Artist: Lalah Hathaway
Song: We’re All In This Together
Ask her to describe her voice and she might say it feels like, sounds like, soul. But when it comes to defining the essence of music, itself, Lalah Hathaway can go on and on…
“Music is so textured and layered,” she says, “and it is an absolute entity in my life. It’s three-dimensional, it’s tangible, and when I die, I’ll say goodbye to it, just as I will to everyone standing around my bed.”
In the four years since she’s blessed the people with a set of songs, she’s been “working, writing music and living a very, simple life. Many people think that you’re just lounging between albums, but that time for me was about trying to find a place to land that will give you the opportunity to create something artful, something mindful,” Lalah notes.
Born to Donny Hathaway, one of the most influential soul artists of the seventies, and Eulaulah Hathaway, an accomplished musician in her own right, the Chicago native first put pen to paper, “with the music,” as a 10th grader. Later, as a student at Berklee College of Music, she recorded her self-titled debut in 1990, which spawned the hits “Baby Don’t Cry,” “Heaven Only Knows” and “I’m Coming Back.” She returned four years later with A Moment, followed by the much-lauded The Song Lives On, her duet album with Joe Sample in 1999, the same year she began growing her now-signature, cinnamon-hued ‘locs. By 2004, she’d deliver her fourth album, Outrun the Sky, garnering Hathaway her first number one single, the Rex Rideout-produced cover of Luther Vandross’ Forever, For Always, For Love, which was also featured on the critically-acclaimed Vandross tribute album of the same name.
Although she has created a space for herself, it’s not surprising that Hathaway remains connected to her late, great father and his classic sound. “I am his daughter,” she says, softly, “and that’s the truth of who I am, every day. When I was 15, and then, 20, I didn’t get why people were asking me how I felt about him and his music. But when I turned 25, I began to understand. Like my father, I want to leave a legacy of music that makes people really feel something, whether it be happiness, sadness, grief or heartache. I also want them to appreciate my humor which I know can be difficult to interpret in a song.
In the meantime and between album projects, Hathaway – who’s recorded collaborations with Marcus Miller, Meshell Ndegéocello and Mary J. Blige, among them – keeps her creativity nourished by taking to the global stage and contributing her voice to Daughters of Soul, a musical mélange founded by comrade, Sandra St. Victor, and featuring Nona Hendryx, Joyce Kennedy as well as Indira and Simone, daughters of Chaka Khan and Nina Simone, respectively.
So, how does she hope her latest offering will be received?

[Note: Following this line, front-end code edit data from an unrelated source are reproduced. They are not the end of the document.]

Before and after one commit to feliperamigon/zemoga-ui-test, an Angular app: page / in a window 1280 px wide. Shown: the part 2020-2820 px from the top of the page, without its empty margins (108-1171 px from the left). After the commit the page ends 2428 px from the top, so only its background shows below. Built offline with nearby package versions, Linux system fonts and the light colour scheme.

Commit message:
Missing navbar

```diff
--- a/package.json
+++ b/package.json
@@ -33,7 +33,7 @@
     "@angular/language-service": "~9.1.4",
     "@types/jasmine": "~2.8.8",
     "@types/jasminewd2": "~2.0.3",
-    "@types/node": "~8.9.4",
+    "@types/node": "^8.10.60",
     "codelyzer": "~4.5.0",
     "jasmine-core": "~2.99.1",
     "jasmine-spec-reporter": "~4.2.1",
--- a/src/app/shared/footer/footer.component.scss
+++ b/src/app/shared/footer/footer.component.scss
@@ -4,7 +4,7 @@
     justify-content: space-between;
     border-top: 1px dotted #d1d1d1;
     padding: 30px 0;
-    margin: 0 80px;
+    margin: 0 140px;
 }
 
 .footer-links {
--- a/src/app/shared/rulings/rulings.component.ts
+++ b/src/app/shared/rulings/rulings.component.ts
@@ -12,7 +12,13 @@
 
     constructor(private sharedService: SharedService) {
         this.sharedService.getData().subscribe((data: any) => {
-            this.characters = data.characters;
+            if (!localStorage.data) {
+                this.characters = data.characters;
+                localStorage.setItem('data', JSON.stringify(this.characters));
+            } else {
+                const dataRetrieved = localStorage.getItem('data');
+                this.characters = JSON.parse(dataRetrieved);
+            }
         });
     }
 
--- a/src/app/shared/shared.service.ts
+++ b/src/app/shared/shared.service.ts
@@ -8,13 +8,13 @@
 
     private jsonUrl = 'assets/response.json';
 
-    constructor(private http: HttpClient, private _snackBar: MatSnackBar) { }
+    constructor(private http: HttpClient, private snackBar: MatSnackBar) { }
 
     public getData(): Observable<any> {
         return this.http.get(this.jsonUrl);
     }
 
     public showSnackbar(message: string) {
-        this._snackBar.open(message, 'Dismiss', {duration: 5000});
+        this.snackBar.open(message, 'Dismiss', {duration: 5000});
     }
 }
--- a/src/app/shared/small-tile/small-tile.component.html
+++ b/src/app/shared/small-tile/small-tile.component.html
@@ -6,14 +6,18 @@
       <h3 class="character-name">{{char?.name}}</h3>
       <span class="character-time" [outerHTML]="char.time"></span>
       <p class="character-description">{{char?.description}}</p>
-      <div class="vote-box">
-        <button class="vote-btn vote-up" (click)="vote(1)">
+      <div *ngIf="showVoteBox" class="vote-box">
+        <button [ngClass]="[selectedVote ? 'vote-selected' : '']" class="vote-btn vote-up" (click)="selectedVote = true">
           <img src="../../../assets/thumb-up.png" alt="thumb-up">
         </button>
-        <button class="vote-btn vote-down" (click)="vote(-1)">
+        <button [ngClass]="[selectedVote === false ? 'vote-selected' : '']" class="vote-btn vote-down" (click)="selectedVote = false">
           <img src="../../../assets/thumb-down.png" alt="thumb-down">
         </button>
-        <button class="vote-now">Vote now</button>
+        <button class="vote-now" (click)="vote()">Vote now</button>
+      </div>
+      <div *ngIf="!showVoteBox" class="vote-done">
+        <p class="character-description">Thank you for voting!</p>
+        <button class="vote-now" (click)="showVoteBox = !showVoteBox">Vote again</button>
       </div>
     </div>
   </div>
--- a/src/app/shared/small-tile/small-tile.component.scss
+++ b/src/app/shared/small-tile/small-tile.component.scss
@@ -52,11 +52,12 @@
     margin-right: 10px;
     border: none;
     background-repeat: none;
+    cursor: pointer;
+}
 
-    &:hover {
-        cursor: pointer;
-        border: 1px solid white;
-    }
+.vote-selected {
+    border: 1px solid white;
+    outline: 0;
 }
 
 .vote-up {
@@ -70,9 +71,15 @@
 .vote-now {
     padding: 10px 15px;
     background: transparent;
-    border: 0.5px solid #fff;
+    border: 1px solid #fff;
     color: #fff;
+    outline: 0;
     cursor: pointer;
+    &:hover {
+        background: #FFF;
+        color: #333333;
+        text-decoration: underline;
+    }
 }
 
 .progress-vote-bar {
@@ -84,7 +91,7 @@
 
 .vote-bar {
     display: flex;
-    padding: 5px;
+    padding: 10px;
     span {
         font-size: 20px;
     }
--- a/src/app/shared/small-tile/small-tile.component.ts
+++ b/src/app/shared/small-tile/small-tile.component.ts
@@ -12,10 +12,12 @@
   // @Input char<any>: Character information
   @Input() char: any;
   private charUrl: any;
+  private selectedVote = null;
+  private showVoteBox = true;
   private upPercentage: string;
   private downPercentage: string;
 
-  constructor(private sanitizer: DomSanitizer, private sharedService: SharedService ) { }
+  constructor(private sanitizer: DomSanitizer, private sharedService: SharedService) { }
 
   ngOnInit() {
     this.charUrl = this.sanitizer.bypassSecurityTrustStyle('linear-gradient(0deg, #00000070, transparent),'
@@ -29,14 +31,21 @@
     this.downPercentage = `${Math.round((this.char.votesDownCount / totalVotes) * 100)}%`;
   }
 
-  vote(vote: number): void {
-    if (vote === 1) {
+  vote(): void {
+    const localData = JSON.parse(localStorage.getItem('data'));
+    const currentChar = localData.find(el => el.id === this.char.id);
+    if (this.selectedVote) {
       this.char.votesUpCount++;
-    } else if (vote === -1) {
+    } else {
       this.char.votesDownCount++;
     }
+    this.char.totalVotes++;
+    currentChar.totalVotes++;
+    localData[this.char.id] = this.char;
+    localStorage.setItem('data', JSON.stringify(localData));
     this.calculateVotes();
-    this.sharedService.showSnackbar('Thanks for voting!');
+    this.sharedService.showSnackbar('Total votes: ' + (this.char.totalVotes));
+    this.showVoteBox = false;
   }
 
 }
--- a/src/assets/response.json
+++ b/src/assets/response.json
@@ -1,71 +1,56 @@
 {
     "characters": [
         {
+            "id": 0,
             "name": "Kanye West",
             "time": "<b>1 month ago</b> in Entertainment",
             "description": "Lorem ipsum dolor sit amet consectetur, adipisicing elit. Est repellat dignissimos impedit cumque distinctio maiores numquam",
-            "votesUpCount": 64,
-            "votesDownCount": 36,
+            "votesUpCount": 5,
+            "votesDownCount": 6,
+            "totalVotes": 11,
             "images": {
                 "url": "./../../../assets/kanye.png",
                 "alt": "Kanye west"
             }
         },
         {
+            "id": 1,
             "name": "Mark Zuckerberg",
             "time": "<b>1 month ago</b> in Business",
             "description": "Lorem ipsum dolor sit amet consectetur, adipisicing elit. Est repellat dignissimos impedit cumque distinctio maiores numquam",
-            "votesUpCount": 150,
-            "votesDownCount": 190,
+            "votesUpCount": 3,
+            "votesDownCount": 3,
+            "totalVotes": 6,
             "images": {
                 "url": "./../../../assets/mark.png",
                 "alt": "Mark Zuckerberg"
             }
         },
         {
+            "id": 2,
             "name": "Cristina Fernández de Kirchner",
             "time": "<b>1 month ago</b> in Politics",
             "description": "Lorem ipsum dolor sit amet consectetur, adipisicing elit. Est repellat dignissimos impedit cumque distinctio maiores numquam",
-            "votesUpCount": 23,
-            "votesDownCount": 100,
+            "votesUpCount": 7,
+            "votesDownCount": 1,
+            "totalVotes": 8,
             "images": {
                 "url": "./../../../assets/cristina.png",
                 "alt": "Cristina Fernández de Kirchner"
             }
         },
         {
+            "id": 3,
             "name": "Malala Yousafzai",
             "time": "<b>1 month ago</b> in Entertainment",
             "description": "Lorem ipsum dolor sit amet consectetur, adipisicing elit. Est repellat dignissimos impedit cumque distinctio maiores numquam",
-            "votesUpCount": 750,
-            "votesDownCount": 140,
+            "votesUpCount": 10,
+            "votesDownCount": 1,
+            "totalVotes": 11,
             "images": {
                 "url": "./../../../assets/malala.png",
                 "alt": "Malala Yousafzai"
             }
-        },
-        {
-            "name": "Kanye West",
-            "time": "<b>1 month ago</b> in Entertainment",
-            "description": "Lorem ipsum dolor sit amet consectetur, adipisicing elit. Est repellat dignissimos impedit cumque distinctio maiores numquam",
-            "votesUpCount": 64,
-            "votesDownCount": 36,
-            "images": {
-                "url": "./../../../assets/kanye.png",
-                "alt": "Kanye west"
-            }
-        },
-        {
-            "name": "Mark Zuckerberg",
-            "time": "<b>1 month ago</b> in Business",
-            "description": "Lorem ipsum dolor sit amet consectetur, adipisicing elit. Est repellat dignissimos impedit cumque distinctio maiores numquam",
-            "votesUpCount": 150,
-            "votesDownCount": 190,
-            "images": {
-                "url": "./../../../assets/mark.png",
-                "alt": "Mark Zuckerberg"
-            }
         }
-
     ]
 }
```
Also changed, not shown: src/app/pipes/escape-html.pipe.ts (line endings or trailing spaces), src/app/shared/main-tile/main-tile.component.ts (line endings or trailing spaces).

“I don’t necessarily want to fit into what’s happening now,” she says of today’s marketplace, “but I want to stand with it, doing my own thing. I would really love it if people need the record. I put a lot of myself into this album, so I hope people can hear me and understand who I am.”